Your task
Where a line below holds the string "loss", copy that line.

Entries provided
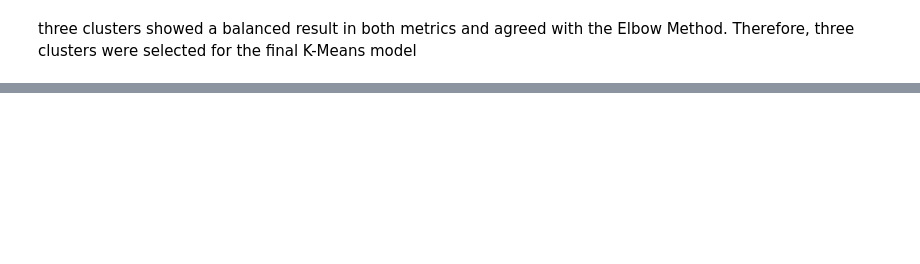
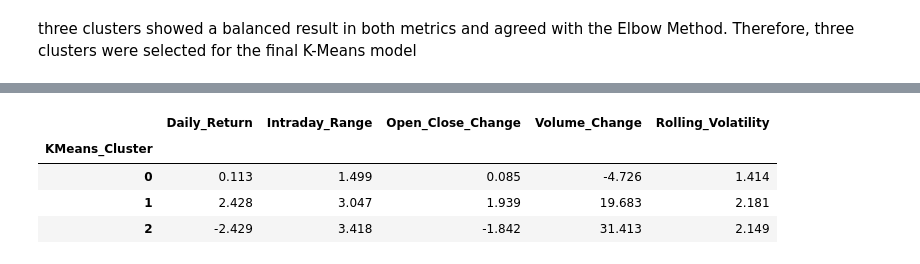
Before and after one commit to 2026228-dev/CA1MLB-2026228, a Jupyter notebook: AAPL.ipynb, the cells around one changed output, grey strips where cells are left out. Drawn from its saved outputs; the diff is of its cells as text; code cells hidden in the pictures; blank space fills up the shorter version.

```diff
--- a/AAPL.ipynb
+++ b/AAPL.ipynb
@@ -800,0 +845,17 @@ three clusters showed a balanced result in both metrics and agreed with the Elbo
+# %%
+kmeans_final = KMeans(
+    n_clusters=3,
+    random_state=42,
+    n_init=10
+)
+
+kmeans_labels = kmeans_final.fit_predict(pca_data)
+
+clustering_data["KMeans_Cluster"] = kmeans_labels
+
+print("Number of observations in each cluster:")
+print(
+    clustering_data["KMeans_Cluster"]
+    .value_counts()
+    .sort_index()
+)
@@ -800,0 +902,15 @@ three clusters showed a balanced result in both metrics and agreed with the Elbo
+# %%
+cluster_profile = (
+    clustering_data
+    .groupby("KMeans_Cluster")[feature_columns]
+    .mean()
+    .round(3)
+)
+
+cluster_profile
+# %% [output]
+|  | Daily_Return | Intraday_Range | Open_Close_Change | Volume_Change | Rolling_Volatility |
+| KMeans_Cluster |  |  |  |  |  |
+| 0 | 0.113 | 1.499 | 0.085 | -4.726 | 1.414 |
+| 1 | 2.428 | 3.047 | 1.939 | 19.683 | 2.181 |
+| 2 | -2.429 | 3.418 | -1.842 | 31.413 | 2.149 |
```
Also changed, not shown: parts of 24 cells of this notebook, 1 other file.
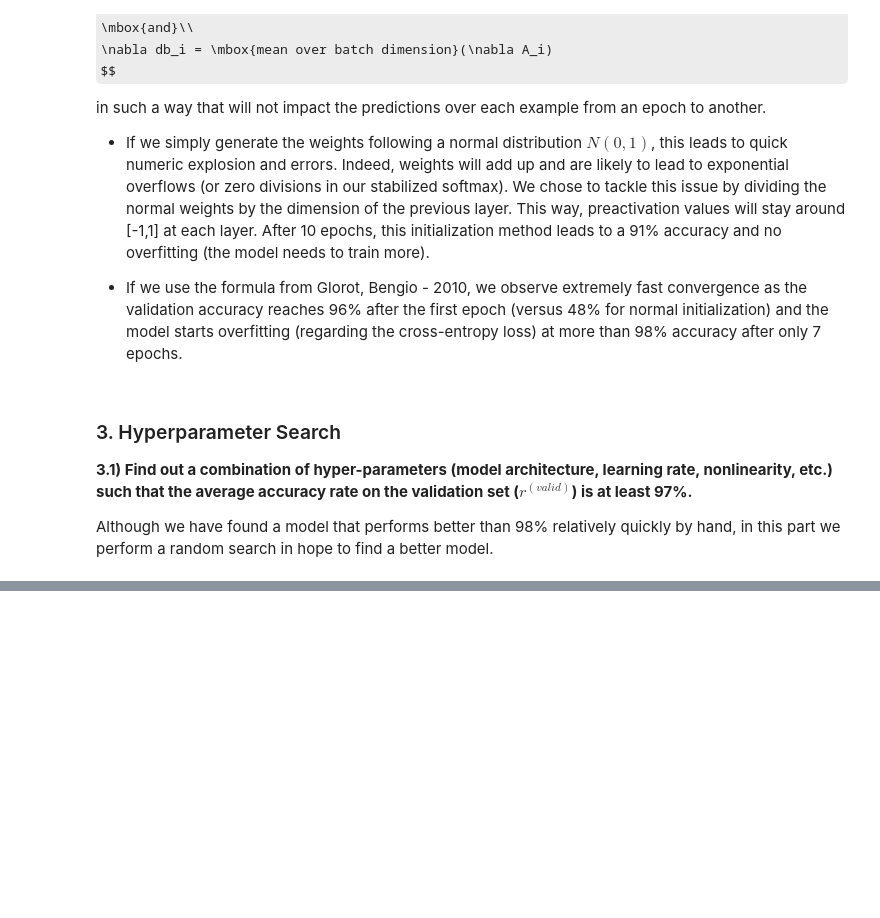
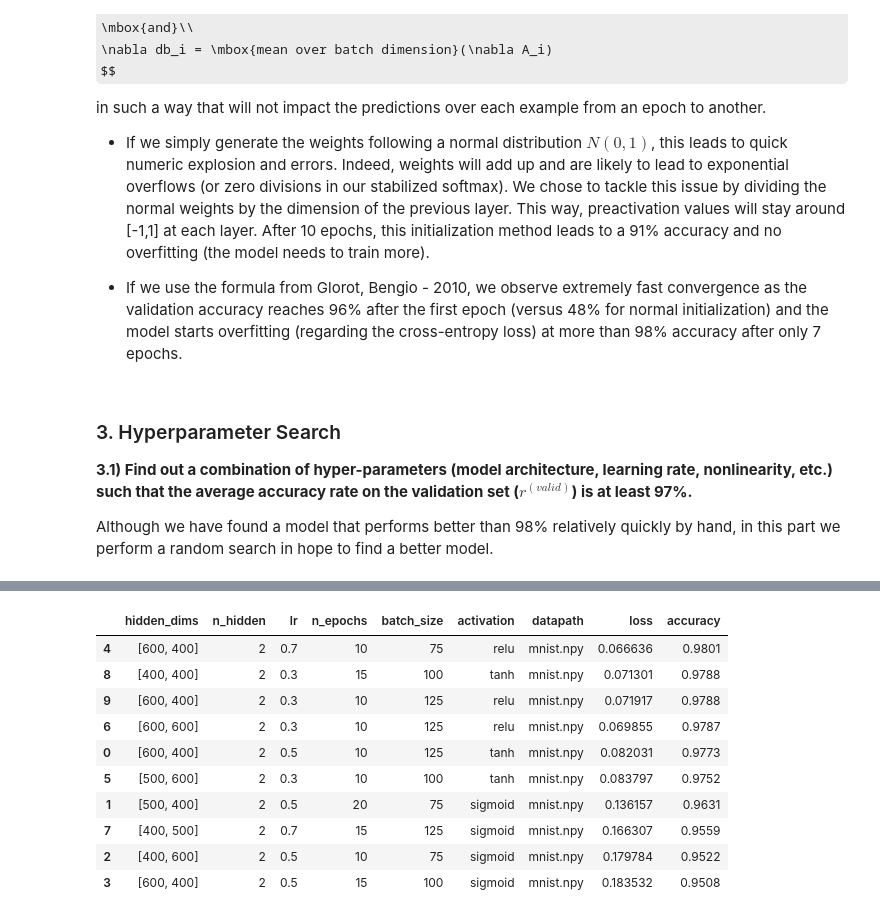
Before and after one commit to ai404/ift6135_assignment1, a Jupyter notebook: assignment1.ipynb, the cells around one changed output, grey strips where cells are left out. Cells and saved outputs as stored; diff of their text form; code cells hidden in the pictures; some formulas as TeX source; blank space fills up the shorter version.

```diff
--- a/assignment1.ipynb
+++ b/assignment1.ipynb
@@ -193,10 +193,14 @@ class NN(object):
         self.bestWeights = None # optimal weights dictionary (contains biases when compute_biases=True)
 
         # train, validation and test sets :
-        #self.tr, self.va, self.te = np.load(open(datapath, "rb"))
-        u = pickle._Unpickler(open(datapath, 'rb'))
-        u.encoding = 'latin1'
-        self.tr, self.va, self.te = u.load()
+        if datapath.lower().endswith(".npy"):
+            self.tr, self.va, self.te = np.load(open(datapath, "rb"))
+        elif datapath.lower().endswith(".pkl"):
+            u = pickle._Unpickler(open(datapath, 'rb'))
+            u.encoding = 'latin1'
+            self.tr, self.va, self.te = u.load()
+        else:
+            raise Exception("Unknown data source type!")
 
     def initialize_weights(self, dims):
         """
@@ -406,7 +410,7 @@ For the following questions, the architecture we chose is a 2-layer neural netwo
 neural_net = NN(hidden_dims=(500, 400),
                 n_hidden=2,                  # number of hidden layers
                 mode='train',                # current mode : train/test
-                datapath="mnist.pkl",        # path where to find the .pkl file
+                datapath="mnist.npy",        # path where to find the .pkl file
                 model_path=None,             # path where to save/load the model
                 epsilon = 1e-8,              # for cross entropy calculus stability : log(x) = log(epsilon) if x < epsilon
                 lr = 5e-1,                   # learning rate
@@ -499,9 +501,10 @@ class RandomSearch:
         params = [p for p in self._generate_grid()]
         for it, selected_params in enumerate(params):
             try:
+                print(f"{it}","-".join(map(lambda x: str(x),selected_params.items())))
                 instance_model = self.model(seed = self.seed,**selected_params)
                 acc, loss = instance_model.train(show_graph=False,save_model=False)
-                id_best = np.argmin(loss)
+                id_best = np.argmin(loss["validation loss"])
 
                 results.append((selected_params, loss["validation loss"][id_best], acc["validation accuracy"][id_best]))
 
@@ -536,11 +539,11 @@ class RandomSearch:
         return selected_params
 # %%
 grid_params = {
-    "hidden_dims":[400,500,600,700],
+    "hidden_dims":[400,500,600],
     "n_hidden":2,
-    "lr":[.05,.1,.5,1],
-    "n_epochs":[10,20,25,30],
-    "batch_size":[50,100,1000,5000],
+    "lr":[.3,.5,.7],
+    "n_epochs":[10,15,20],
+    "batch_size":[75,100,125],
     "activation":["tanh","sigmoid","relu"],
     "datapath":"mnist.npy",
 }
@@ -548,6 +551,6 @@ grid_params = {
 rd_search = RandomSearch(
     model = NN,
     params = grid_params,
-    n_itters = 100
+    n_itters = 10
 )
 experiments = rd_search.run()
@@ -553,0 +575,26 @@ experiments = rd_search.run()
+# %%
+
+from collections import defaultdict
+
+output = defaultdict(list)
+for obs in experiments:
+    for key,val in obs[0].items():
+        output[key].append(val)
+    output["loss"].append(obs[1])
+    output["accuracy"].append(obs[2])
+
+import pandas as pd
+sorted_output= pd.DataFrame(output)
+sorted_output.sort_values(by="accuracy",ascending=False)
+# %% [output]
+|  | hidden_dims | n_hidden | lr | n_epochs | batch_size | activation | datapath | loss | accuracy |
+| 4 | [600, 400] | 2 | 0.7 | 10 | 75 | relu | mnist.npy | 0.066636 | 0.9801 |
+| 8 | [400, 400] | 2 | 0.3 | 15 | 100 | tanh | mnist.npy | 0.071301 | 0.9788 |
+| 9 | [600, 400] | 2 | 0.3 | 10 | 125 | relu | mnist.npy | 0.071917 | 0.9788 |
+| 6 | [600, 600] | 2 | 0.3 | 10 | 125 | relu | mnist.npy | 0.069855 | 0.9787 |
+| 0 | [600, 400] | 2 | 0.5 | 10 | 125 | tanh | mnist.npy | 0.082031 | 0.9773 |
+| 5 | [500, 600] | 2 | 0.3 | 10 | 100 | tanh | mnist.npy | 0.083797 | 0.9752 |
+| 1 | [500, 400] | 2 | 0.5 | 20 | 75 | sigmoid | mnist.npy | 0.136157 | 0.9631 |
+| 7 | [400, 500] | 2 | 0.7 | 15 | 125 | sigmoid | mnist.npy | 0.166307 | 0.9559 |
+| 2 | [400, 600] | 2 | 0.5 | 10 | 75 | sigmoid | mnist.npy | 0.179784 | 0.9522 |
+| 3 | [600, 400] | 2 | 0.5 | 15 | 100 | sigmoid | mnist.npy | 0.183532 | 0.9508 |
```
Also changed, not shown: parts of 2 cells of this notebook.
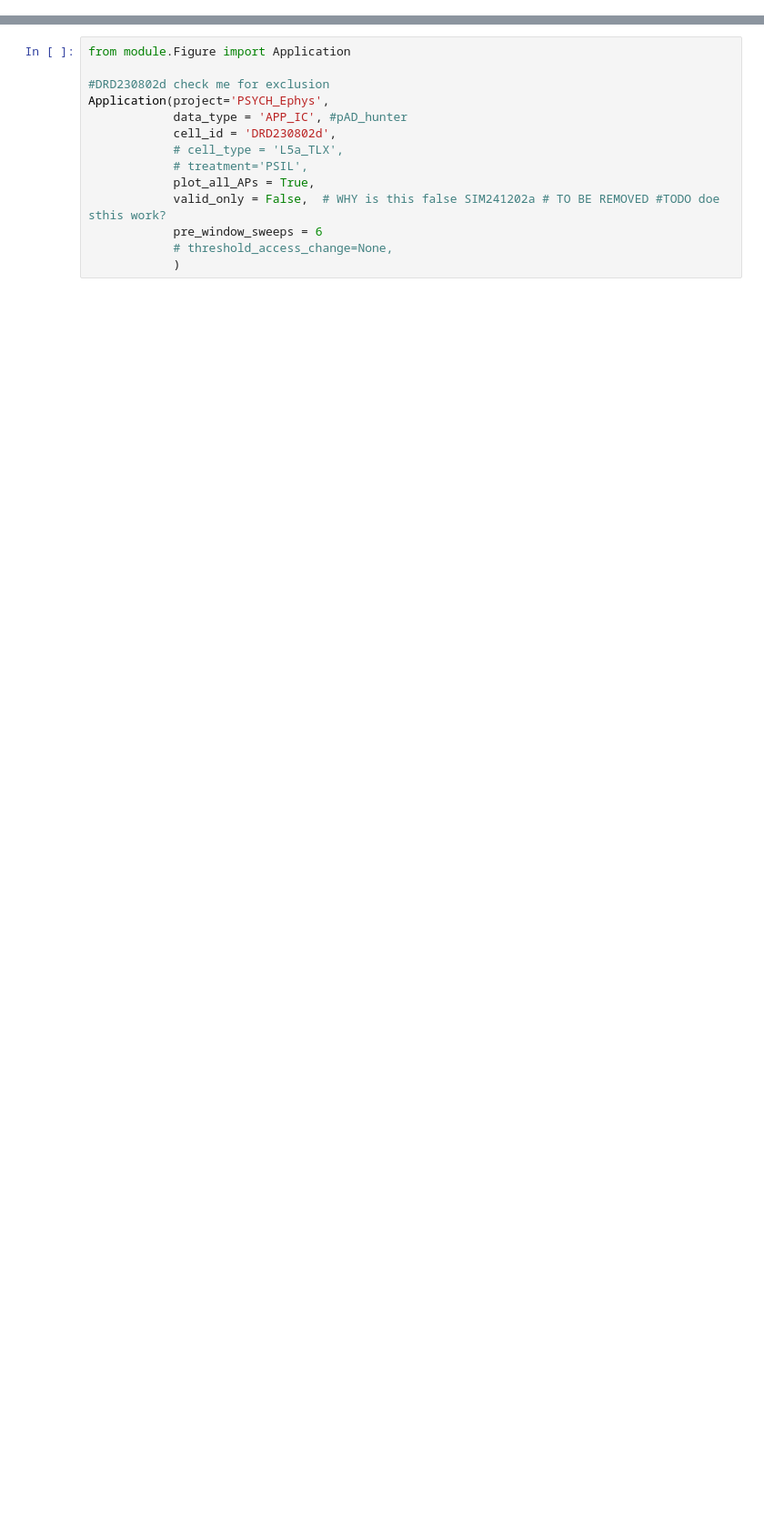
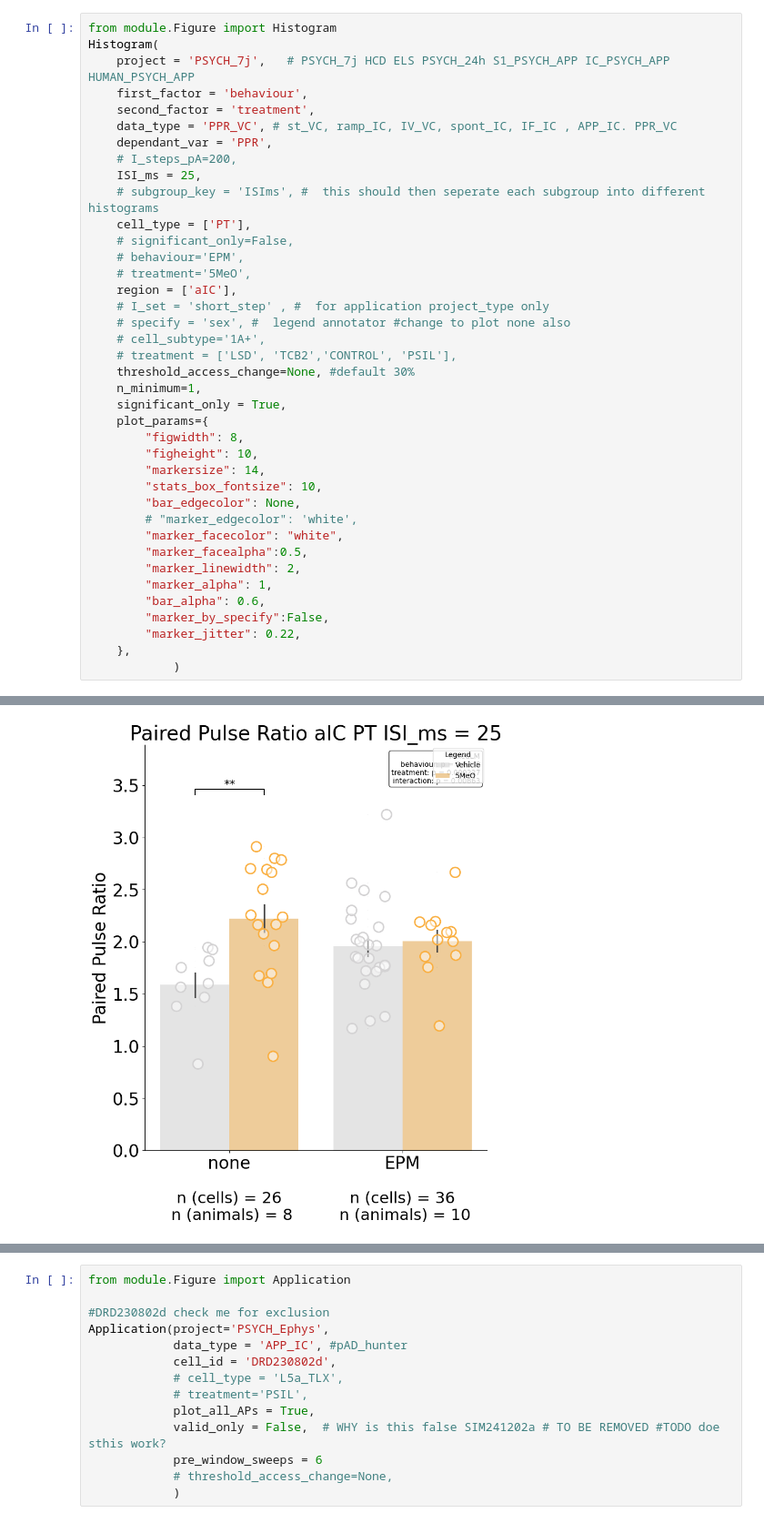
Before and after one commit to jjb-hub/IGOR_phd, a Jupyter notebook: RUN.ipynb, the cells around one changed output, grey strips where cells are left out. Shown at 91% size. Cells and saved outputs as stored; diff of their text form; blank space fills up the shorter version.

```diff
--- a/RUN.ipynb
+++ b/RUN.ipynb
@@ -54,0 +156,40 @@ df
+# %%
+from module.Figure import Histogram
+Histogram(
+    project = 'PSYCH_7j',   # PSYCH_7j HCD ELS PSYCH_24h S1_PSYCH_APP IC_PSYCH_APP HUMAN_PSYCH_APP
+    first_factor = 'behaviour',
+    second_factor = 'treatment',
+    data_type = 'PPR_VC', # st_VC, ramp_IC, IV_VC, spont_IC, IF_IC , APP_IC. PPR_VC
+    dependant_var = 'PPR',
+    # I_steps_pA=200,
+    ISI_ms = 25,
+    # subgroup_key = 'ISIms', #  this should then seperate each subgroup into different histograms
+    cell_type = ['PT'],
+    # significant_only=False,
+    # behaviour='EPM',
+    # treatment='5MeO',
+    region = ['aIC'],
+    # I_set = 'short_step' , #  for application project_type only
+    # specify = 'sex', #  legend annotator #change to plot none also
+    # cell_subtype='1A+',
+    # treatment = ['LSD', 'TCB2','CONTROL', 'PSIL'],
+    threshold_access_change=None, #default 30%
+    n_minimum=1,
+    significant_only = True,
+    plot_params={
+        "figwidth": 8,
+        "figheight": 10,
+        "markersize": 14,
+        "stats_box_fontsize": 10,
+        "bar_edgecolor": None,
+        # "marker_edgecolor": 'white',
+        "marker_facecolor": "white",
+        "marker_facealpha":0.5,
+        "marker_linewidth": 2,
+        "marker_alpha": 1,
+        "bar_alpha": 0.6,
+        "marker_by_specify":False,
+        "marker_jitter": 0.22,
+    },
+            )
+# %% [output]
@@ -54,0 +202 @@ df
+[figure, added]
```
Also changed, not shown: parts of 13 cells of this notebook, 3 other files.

Result
                 acc, loss = instance_model.train(show_graph=False,save_model=False)
-                id_best = np.argmin(loss)
+                id_best = np.argmin(loss["validation loss"])
                 results.append((selected_params, loss["validation loss"][id_best], acc["validation accuracy"][id_best]))
+    output["loss"].append(obs[1])
+|  | hidden_dims | n_hidden | lr | n_epochs | batch_size | activation | datapath | loss | accuracy |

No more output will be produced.